**Task item:** Every line of the entries below that includes "display" belongs in the answer, copied as written.

**Information shown:**
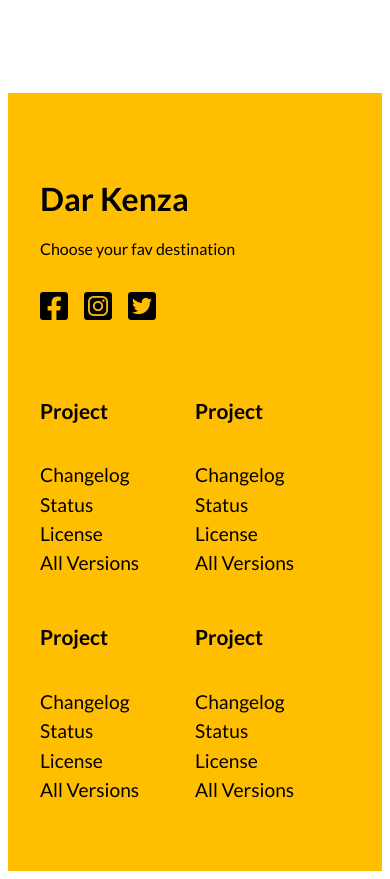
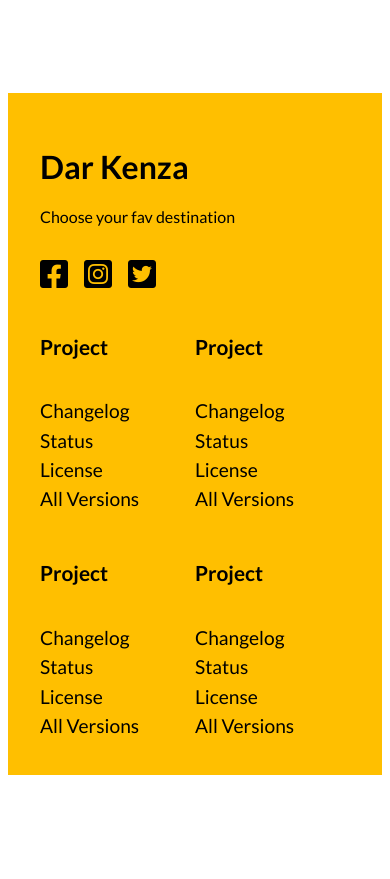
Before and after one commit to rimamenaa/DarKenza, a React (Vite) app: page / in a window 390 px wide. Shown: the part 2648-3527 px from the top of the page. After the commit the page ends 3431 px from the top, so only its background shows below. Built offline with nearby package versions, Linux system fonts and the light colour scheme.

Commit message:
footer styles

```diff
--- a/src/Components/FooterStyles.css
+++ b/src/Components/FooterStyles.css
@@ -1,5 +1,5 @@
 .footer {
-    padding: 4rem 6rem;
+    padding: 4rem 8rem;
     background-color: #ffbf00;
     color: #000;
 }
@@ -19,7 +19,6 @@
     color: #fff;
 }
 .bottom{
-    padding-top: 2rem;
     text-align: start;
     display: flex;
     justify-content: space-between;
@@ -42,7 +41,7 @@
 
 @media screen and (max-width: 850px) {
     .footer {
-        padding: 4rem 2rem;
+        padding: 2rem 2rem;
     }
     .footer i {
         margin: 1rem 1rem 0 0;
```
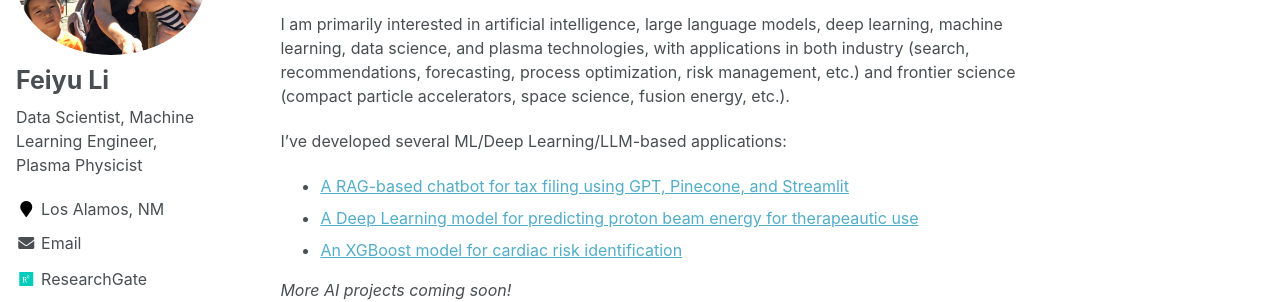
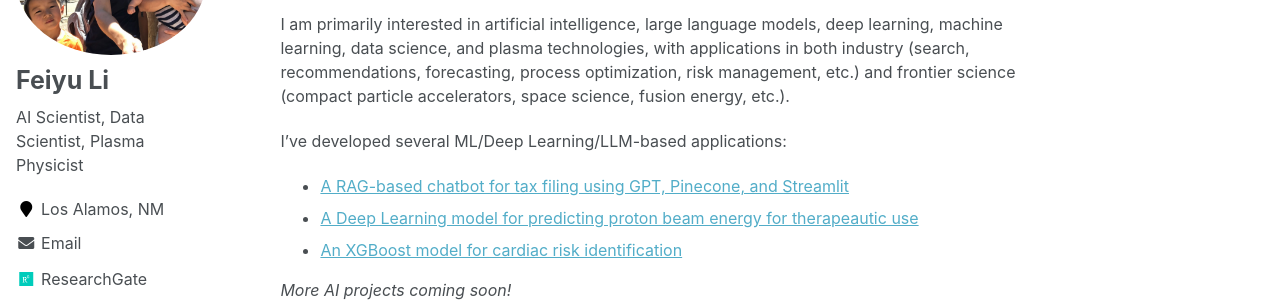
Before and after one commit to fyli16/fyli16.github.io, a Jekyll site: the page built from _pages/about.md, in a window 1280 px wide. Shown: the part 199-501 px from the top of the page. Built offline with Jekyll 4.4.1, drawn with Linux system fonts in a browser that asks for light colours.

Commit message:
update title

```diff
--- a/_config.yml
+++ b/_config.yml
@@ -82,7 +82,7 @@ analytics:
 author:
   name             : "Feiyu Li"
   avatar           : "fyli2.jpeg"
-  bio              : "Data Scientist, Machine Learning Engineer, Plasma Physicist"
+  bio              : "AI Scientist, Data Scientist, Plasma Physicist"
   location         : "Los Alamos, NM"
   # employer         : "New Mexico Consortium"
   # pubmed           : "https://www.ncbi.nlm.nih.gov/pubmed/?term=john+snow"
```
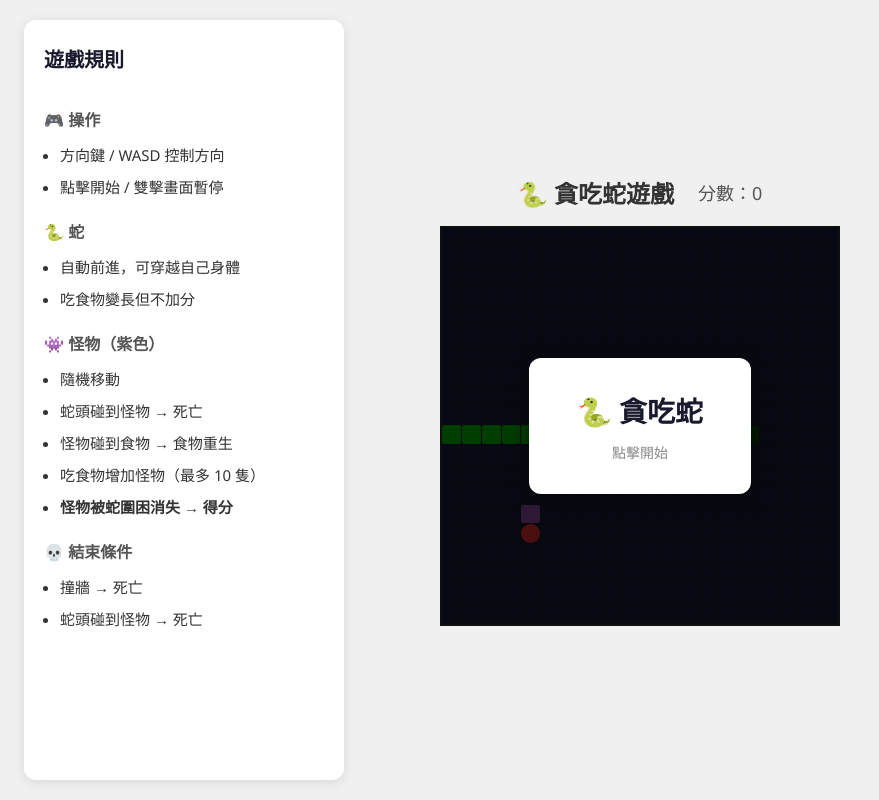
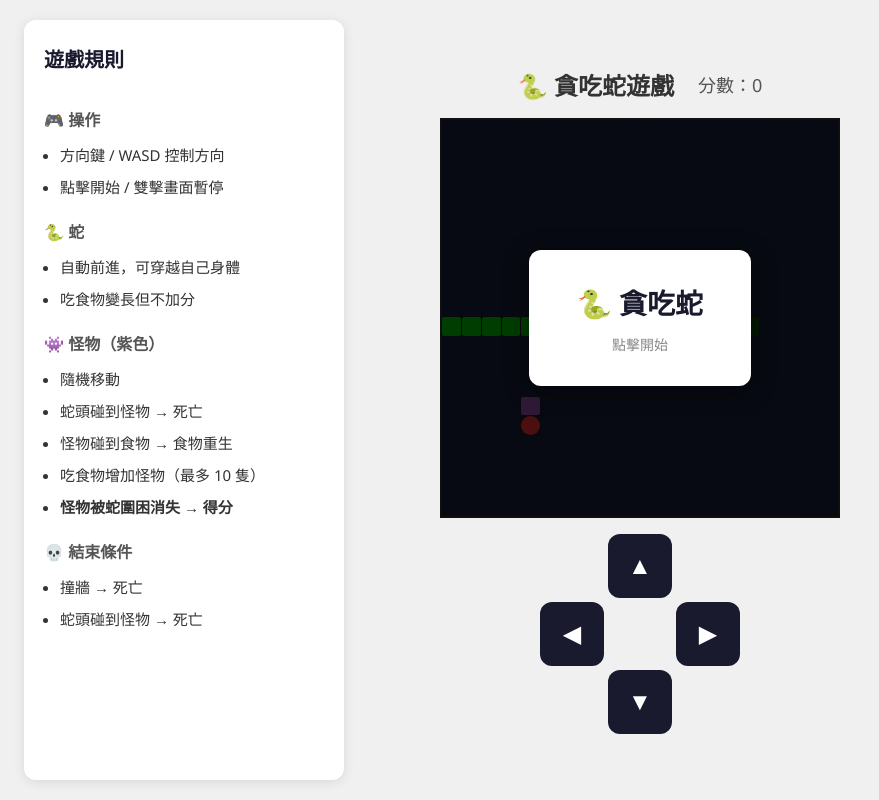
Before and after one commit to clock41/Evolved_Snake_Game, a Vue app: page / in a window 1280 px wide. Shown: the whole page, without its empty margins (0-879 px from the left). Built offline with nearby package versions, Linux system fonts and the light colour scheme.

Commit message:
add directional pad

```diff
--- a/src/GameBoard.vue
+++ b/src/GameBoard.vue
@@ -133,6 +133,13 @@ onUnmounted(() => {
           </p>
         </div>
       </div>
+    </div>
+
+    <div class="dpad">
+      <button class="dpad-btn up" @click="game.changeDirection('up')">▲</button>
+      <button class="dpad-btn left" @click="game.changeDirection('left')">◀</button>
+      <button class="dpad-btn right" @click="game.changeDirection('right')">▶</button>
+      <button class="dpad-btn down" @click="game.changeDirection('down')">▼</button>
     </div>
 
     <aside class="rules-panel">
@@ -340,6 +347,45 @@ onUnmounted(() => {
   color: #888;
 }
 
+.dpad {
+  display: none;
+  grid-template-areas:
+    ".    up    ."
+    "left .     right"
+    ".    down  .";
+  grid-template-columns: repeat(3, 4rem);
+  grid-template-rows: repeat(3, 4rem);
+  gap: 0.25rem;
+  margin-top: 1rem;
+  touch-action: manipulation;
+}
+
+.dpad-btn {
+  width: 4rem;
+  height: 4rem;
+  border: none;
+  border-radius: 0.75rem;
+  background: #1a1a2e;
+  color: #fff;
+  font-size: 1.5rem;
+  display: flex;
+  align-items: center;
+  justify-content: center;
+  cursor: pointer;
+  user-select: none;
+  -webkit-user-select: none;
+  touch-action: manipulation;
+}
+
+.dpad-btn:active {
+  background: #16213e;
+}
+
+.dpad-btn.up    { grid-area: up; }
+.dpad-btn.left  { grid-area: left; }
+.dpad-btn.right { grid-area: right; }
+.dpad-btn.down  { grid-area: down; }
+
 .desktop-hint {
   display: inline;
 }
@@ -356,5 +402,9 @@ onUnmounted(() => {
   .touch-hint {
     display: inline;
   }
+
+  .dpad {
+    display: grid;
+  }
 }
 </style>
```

**Result:**
     display: flex;
+  display: none;
+  display: flex;
   display: inline;
     display: inline;
+    display: grid;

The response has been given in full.